Yes, in some cases. Some documents have no "shelf-life" (e.g., a birth certificate, high school transcripts after graduation, etc.) and therefore there is no need for the same department to collect this information again. Required documentation that is time-sensitive (e.g., criminal history checks, credit reports, driving records, etc.), must not be more than one year old.
Will fingerprints have to be re-submitted during a background update?
If a candidate is seeking re-appointment to the same department and the department previously notified the Department of Justice that it was no longer interested in this individual, fingerprints will have to be repeated.
For an investigation update to be considered complete, is it necessary to re-contact the same individuals who were questioned during the original background investigation?
Yes, if, since the completion of the original background, circumstances have changed or sufficient time has elapsed to justify a new assessment (e.g., a spouse previously contacted may now be an ex-spouse, or an employer may have had sufficient time to form new opinions about a candidate's suitability).
§ 1959 (g) DOCUMENTATION AND REPORTING
(1) Background Narrative Report
What must the background narrative report include?
The precise format for the narrative report is at the discretion of the appointing authority; however, the report must provide sufficient written documentation to demonstrate regulatory compliance.
How long must a department retain the background reports of candidates who were not hired?
POST's authority extends only to public safety dispatcher appointments, not to candidates who were not selected. However, the California Government Code (and in some cases, the EEOC/DFEH) have specific record-keeping requirements associated with the applications of those who were not hired. As a general rule, nothing associated with a record of application may be destroyed in less than two years, and, if a department is notified of pending litigation regarding a background, no documentation should be excised from the file before resolution. Caution and consultation with the department's legal counsel should be exercised before disposing of any personnel records.
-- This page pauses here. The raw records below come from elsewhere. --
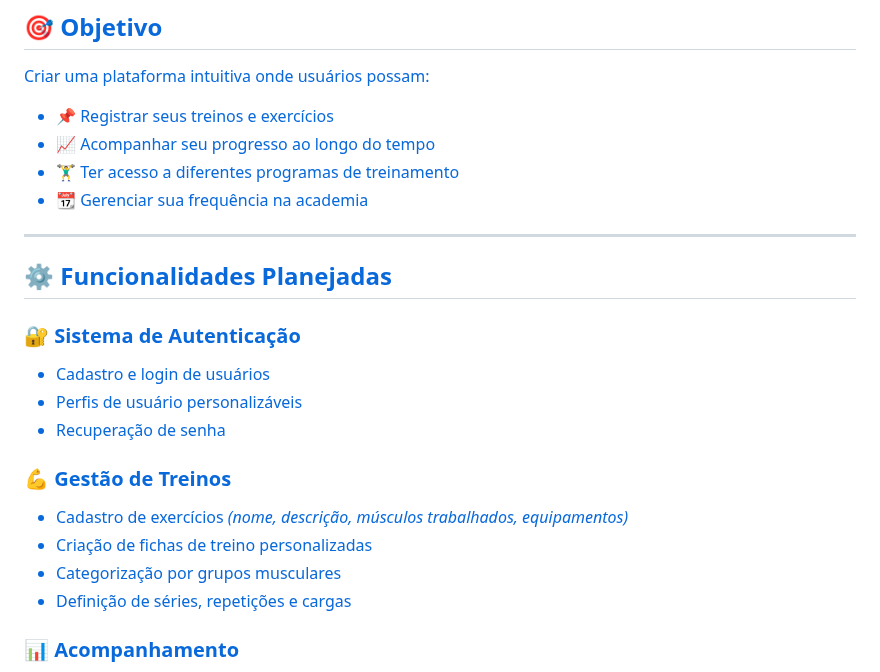
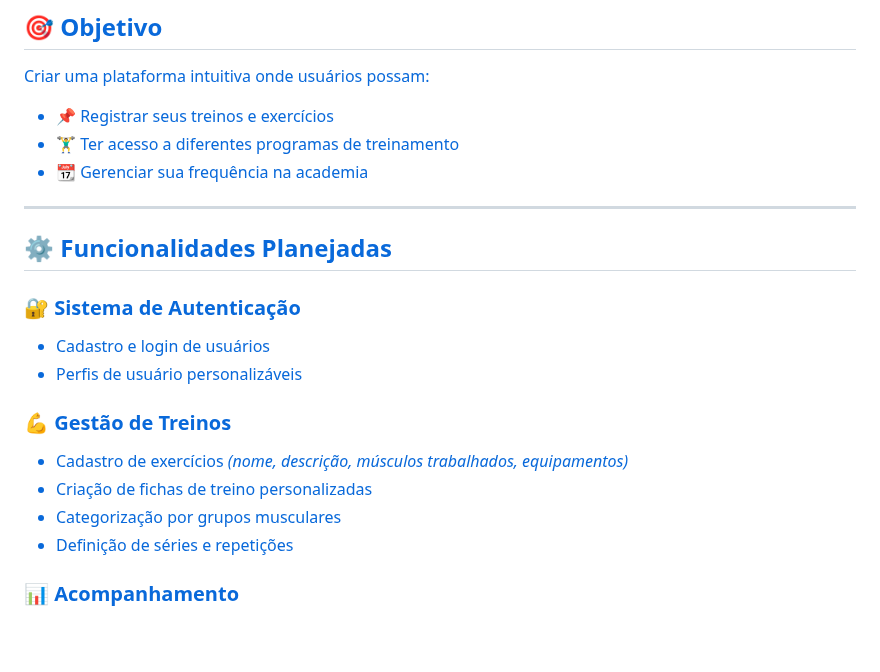
Before and after one commit to pedroompc/FitSchool-FDS, a Markdown page: README.md, the part around the change. Drawn GitHub-style; blank space fills up the shorter version.

```diff
--- a/README.md
+++ b/README.md
@@ -24,7 +24,6 @@ O sistema permitirá o **cadastro de exercícios**, **criação de rotinas perso
 Criar uma plataforma intuitiva onde usuários possam:
 
 - 📌 Registrar seus treinos e exercícios
-- 📈 Acompanhar seu progresso ao longo do tempo
 - 🏋️‍♂️ Ter acesso a diferentes programas de treinamento
 - 📆 Gerenciar sua frequência na academia
 
@@ -35,13 +34,12 @@ Criar uma plataforma intuitiva onde usuários possam:
 ### 🔐 Sistema de Autenticação
 - Cadastro e login de usuários
 - Perfis de usuário personalizáveis
-- Recuperação de senha
 
 ### 💪 Gestão de Treinos
 - Cadastro de exercícios *(nome, descrição, músculos trabalhados, equipamentos)*
 - Criação de fichas de treino personalizadas
 - Categorização por grupos musculares
-- Definição de séries, repetições e cargas
+- Definição de séries e repetições
 
 ### 📊 Acompanhamento
 - Registro de treinos realizados
```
Must an investigator's handwritten notes be preserved along with the rest of the background?
If an investigator's notes are rough drafts of material faithfully reproduced in the background file, they do not have to be maintained. However, if the notes are the only record of information obtained, they would be subject to the same retention requirements as any other aspect of the background investigation.
(3) Information Access
Must departments share background information with other departments?
Yes, under specified circumstances. California courts have held that there is a "duty to cooperate" with legally mandated backgrounds. This is another area where the department's legal counsel should be consulted for specific guidance.
Must certain portions of a background investigation be withheld?
Yes. Local and state criminal history summaries, for example, may not be shared with private parties conducting backgrounds (Penal Code §§ 13302-13303), and DMV home address information may not be shared with anyone who does not have access to a CLETS Terminal (Vehicle Code § 1808.45). Further, if the investigator is representing a non-criminal justice agency (e.g., a joint powers authority), information concerning detentions and arrests which did not result in a conviction may also have to be withheld. The ADA also prohibits the release of medical information to other prospective employing departments [29 CFR 1630.14(b)(1)]. In other instances, a legally insufficient release form may bar the release of other information (e.g., credit records, education transcripts, etc.). This is yet another area where the involvement of the department's legal counsel is critical.
Does POST dictate what access candidates have to their own background reports?
No, this is a question which must be resolved by the department's legal counsel, as both state and federal law may control issues of disclosure.